### INSTRUCTIONS FOR THE TASK
The entries are to be reproduced verbatim, and their pictures left out.

### DATA LISTING
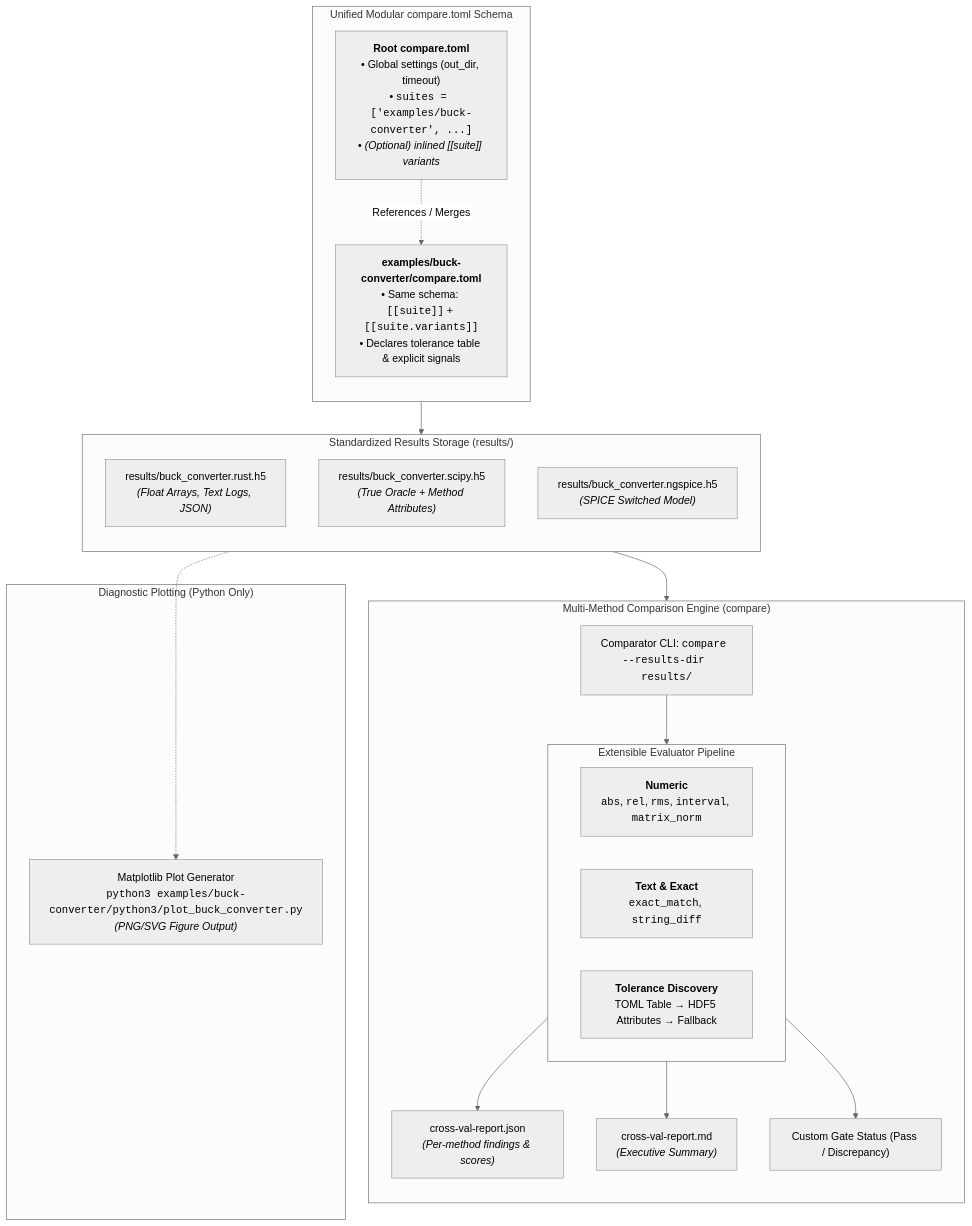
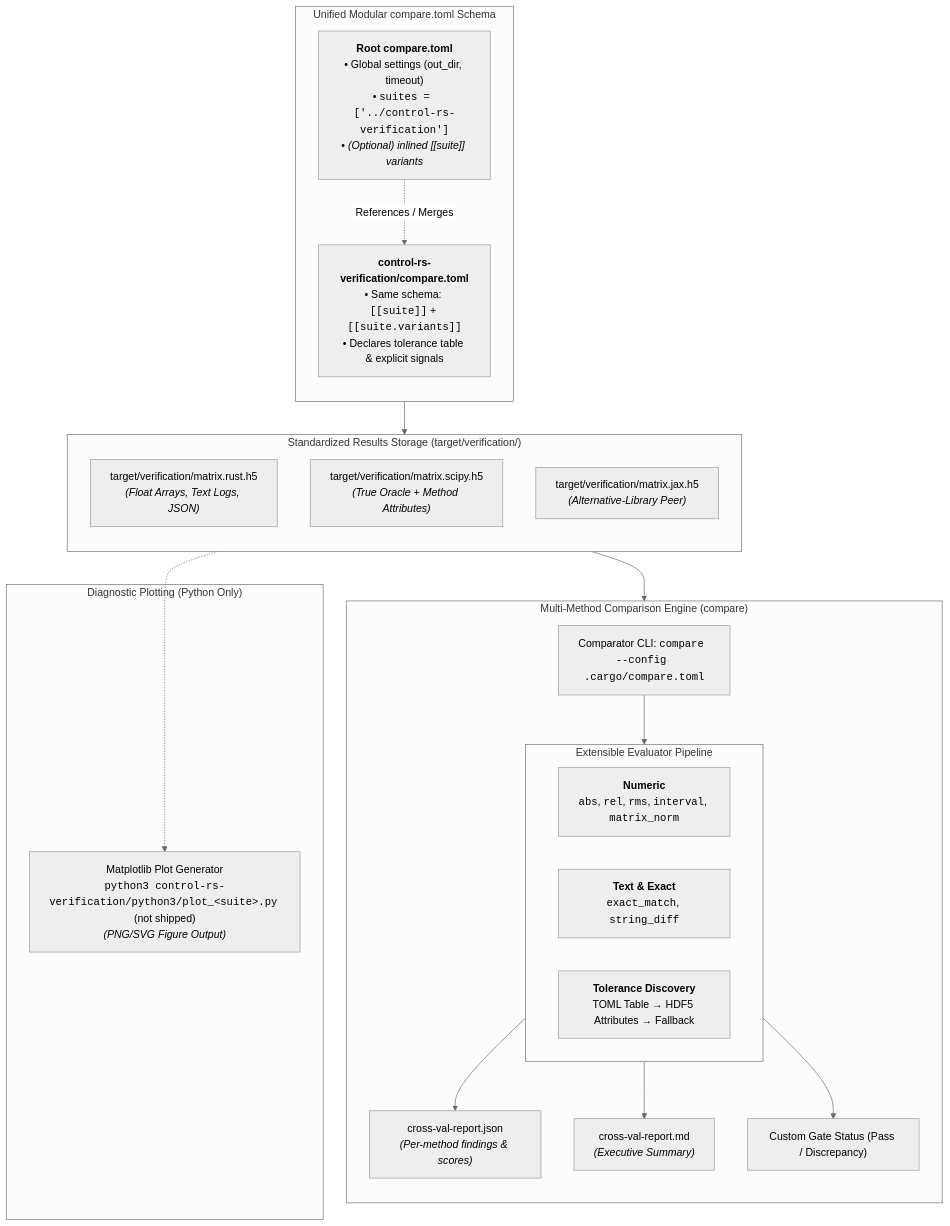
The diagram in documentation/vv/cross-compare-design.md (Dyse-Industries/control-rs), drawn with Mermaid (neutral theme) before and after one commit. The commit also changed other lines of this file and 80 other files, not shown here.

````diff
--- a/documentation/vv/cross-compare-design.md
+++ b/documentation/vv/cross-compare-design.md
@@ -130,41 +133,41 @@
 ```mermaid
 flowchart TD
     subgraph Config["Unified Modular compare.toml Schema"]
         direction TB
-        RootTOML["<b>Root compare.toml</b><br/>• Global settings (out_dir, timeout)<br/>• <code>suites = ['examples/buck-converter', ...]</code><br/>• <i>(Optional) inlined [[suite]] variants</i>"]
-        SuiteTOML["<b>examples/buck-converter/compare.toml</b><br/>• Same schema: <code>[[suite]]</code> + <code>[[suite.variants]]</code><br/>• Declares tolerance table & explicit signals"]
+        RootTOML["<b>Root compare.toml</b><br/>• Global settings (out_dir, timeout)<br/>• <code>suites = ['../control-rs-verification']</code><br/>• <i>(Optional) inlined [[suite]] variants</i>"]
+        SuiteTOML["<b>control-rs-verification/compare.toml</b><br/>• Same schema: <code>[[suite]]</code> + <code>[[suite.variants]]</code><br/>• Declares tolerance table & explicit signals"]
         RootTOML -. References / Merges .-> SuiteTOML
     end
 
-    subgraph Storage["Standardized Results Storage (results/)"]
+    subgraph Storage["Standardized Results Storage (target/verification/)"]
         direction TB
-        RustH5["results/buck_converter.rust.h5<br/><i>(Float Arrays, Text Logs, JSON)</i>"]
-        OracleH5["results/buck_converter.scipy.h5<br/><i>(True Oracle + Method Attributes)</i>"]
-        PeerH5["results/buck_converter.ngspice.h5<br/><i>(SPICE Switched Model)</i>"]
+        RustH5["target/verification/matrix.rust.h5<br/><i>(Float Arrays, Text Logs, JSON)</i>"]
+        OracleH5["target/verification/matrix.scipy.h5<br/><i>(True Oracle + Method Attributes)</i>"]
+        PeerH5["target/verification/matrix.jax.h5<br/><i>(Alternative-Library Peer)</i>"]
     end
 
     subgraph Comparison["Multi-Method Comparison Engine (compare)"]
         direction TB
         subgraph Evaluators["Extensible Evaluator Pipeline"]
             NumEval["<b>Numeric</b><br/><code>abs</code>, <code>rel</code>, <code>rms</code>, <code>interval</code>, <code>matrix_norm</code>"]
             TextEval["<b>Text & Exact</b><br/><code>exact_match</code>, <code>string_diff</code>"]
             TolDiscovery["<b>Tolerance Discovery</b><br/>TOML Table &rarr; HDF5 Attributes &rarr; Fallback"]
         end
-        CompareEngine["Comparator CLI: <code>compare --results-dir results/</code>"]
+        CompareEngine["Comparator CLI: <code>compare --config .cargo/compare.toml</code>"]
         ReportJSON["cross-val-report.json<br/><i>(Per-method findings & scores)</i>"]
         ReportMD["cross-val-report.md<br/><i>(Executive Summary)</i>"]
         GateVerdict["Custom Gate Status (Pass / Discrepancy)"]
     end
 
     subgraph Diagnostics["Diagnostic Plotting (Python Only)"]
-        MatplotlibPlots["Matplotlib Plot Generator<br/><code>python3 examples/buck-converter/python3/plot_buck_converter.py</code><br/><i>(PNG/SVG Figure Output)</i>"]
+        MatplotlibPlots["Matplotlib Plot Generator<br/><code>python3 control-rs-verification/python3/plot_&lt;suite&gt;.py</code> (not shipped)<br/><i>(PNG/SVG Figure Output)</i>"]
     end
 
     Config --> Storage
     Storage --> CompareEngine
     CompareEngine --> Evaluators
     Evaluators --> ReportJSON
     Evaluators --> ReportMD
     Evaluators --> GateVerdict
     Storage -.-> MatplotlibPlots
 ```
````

### COMPLETED TASK
The diagram in documentation/vv/cross-compare-design.md (Dyse-Industries/control-rs), drawn with Mermaid (neutral theme) before and after one commit. The commit also changed other lines of this file and 80 other files, not shown here.

````diff
--- a/documentation/vv/cross-compare-design.md
+++ b/documentation/vv/cross-compare-design.md
@@ -130,41 +133,41 @@
 ```mermaid
 flowchart TD
     subgraph Config["Unified Modular compare.toml Schema"]
         direction TB
-        RootTOML["<b>Root compare.toml</b><br/>• Global settings (out_dir, timeout)<br/>• <code>suites = ['examples/buck-converter', ...]</code><br/>• <i>(Optional) inlined [[suite]] variants</i>"]
-        SuiteTOML["<b>examples/buck-converter/compare.toml</b><br/>• Same schema: <code>[[suite]]</code> + <code>[[suite.variants]]</code><br/>• Declares tolerance table & explicit signals"]
+        RootTOML["<b>Root compare.toml</b><br/>• Global settings (out_dir, timeout)<br/>• <code>suites = ['../control-rs-verification']</code><br/>• <i>(Optional) inlined [[suite]] variants</i>"]
+        SuiteTOML["<b>control-rs-verification/compare.toml</b><br/>• Same schema: <code>[[suite]]</code> + <code>[[suite.variants]]</code><br/>• Declares tolerance table & explicit signals"]
         RootTOML -. References / Merges .-> SuiteTOML
     end
 
-    subgraph Storage["Standardized Results Storage (results/)"]
+    subgraph Storage["Standardized Results Storage (target/verification/)"]
         direction TB
-        RustH5["results/buck_converter.rust.h5<br/><i>(Float Arrays, Text Logs, JSON)</i>"]
-        OracleH5["results/buck_converter.scipy.h5<br/><i>(True Oracle + Method Attributes)</i>"]
-        PeerH5["results/buck_converter.ngspice.h5<br/><i>(SPICE Switched Model)</i>"]
+        RustH5["target/verification/matrix.rust.h5<br/><i>(Float Arrays, Text Logs, JSON)</i>"]
+        OracleH5["target/verification/matrix.scipy.h5<br/><i>(True Oracle + Method Attributes)</i>"]
+        PeerH5["target/verification/matrix.jax.h5<br/><i>(Alternative-Library Peer)</i>"]
     end
 
     subgraph Comparison["Multi-Method Comparison Engine (compare)"]
         direction TB
         subgraph Evaluators["Extensible Evaluator Pipeline"]
             NumEval["<b>Numeric</b><br/><code>abs</code>, <code>rel</code>, <code>rms</code>, <code>interval</code>, <code>matrix_norm</code>"]
             TextEval["<b>Text & Exact</b><br/><code>exact_match</code>, <code>string_diff</code>"]
             TolDiscovery["<b>Tolerance Discovery</b><br/>TOML Table &rarr; HDF5 Attributes &rarr; Fallback"]
         end
-        CompareEngine["Comparator CLI: <code>compare --results-dir results/</code>"]
+        CompareEngine["Comparator CLI: <code>compare --config .cargo/compare.toml</code>"]
         ReportJSON["cross-val-report.json<br/><i>(Per-method findings & scores)</i>"]
         ReportMD["cross-val-report.md<br/><i>(Executive Summary)</i>"]
         GateVerdict["Custom Gate Status (Pass / Discrepancy)"]
     end
 
     subgraph Diagnostics["Diagnostic Plotting (Python Only)"]
-        MatplotlibPlots["Matplotlib Plot Generator<br/><code>python3 examples/buck-converter/python3/plot_buck_converter.py</code><br/><i>(PNG/SVG Figure Output)</i>"]
+        MatplotlibPlots["Matplotlib Plot Generator<br/><code>python3 control-rs-verification/python3/plot_&lt;suite&gt;.py</code> (not shipped)<br/><i>(PNG/SVG Figure Output)</i>"]
     end
 
     Config --> Storage
     Storage --> CompareEngine
     CompareEngine --> Evaluators
     Evaluators --> ReportJSON
     Evaluators --> ReportMD
     Evaluators --> GateVerdict
     Storage -.-> MatplotlibPlots
 ```
````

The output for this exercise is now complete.